The task:
Wherever an image appears in the data, omit it and copy all the remaining text word for word.

Data in this exercise:
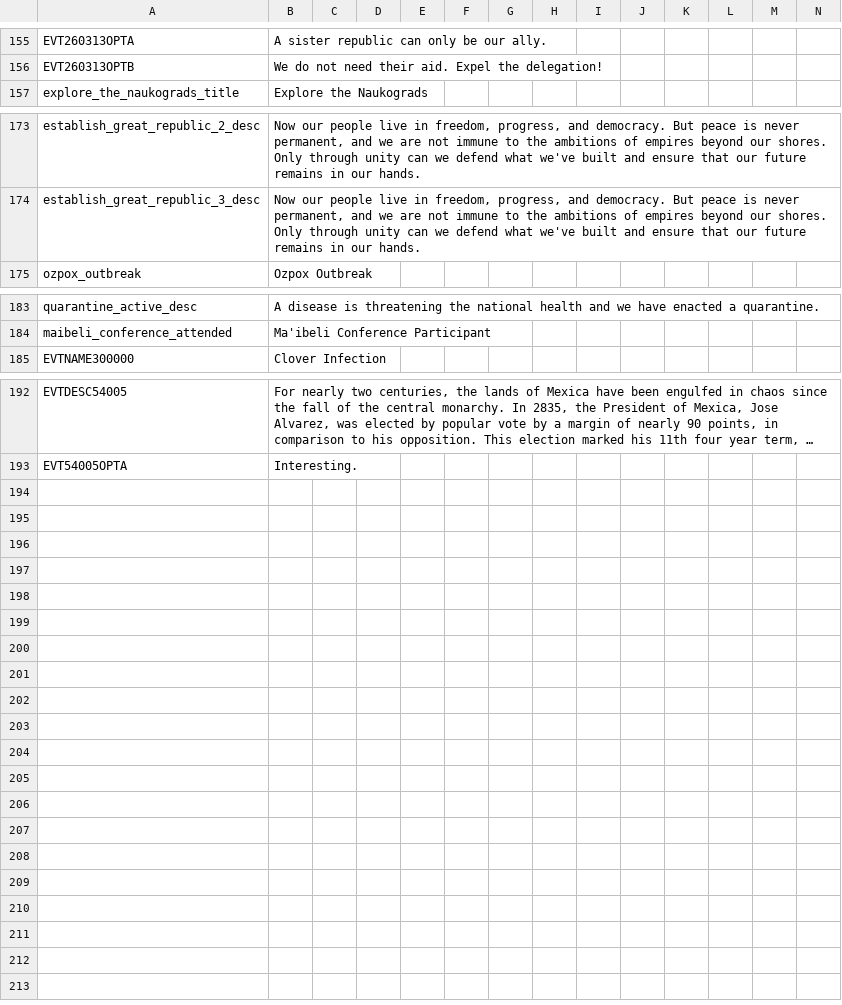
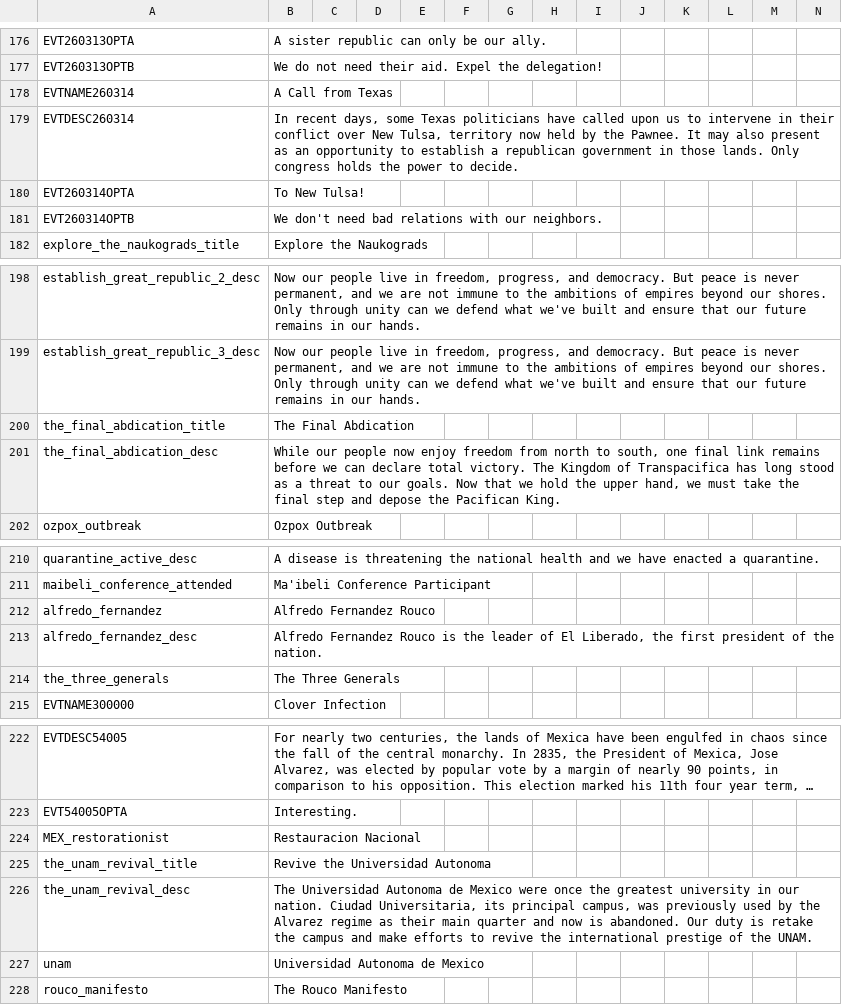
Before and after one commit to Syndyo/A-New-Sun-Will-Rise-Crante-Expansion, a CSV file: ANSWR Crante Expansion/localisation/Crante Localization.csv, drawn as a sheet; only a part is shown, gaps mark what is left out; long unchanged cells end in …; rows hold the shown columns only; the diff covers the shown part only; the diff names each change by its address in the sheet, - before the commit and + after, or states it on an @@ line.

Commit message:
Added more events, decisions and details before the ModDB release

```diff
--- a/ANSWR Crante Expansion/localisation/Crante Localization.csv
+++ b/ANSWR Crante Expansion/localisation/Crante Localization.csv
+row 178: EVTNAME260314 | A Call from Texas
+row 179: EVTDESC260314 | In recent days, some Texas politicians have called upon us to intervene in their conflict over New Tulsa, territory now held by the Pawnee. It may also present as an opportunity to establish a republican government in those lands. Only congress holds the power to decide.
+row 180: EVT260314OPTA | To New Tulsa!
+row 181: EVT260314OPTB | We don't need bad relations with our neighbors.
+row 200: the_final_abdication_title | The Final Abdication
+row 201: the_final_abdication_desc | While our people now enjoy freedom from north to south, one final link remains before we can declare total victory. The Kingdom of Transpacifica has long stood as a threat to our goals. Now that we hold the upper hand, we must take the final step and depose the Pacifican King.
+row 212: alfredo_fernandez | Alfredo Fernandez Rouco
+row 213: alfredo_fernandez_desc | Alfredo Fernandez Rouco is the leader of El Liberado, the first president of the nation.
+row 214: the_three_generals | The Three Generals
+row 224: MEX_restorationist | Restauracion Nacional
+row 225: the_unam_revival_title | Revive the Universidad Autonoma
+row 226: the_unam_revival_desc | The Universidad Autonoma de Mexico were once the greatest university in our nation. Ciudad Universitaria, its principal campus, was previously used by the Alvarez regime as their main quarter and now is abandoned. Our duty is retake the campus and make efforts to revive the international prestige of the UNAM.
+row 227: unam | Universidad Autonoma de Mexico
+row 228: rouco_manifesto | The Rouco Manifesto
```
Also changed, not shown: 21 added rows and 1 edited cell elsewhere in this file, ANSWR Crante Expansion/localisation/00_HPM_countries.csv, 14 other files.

Task answer:
Before and after one commit to Syndyo/A-New-Sun-Will-Rise-Crante-Expansion, a CSV file: ANSWR Crante Expansion/localisation/Crante Localization.csv, drawn as a sheet; only a part is shown, gaps mark what is left out; long unchanged cells end in …; rows hold the shown columns only; the diff covers the shown part only; the diff names each change by its address in the sheet, - before the commit and + after, or states it on an @@ line.

Commit message:
Added more events, decisions and details before the ModDB release

```diff
--- a/ANSWR Crante Expansion/localisation/Crante Localization.csv
+++ b/ANSWR Crante Expansion/localisation/Crante Localization.csv
+row 178: EVTNAME260314 | A Call from Texas
+row 179: EVTDESC260314 | In recent days, some Texas politicians have called upon us to intervene in their conflict over New Tulsa, territory now held by the Pawnee. It may also present as an opportunity to establish a republican government in those lands. Only congress holds the power to decide.
+row 180: EVT260314OPTA | To New Tulsa!
+row 181: EVT260314OPTB | We don't need bad relations with our neighbors.
+row 200: the_final_abdication_title | The Final Abdication
+row 201: the_final_abdication_desc | While our people now enjoy freedom from north to south, one final link remains before we can declare total victory. The Kingdom of Transpacifica has long stood as a threat to our goals. Now that we hold the upper hand, we must take the final step and depose the Pacifican King.
+row 212: alfredo_fernandez | Alfredo Fernandez Rouco
+row 213: alfredo_fernandez_desc | Alfredo Fernandez Rouco is the leader of El Liberado, the first president of the nation.
+row 214: the_three_generals | The Three Generals
+row 224: MEX_restorationist | Restauracion Nacional
+row 225: the_unam_revival_title | Revive the Universidad Autonoma
+row 226: the_unam_revival_desc | The Universidad Autonoma de Mexico were once the greatest university in our nation. Ciudad Universitaria, its principal campus, was previously used by the Alvarez regime as their main quarter and now is abandoned. Our duty is retake the campus and make efforts to revive the international prestige of the UNAM.
+row 227: unam | Universidad Autonoma de Mexico
+row 228: rouco_manifesto | The Rouco Manifesto
```
Also changed, not shown: 21 added rows and 1 edited cell elsewhere in this file, ANSWR Crante Expansion/localisation/00_HPM_countries.csv, 14 other files.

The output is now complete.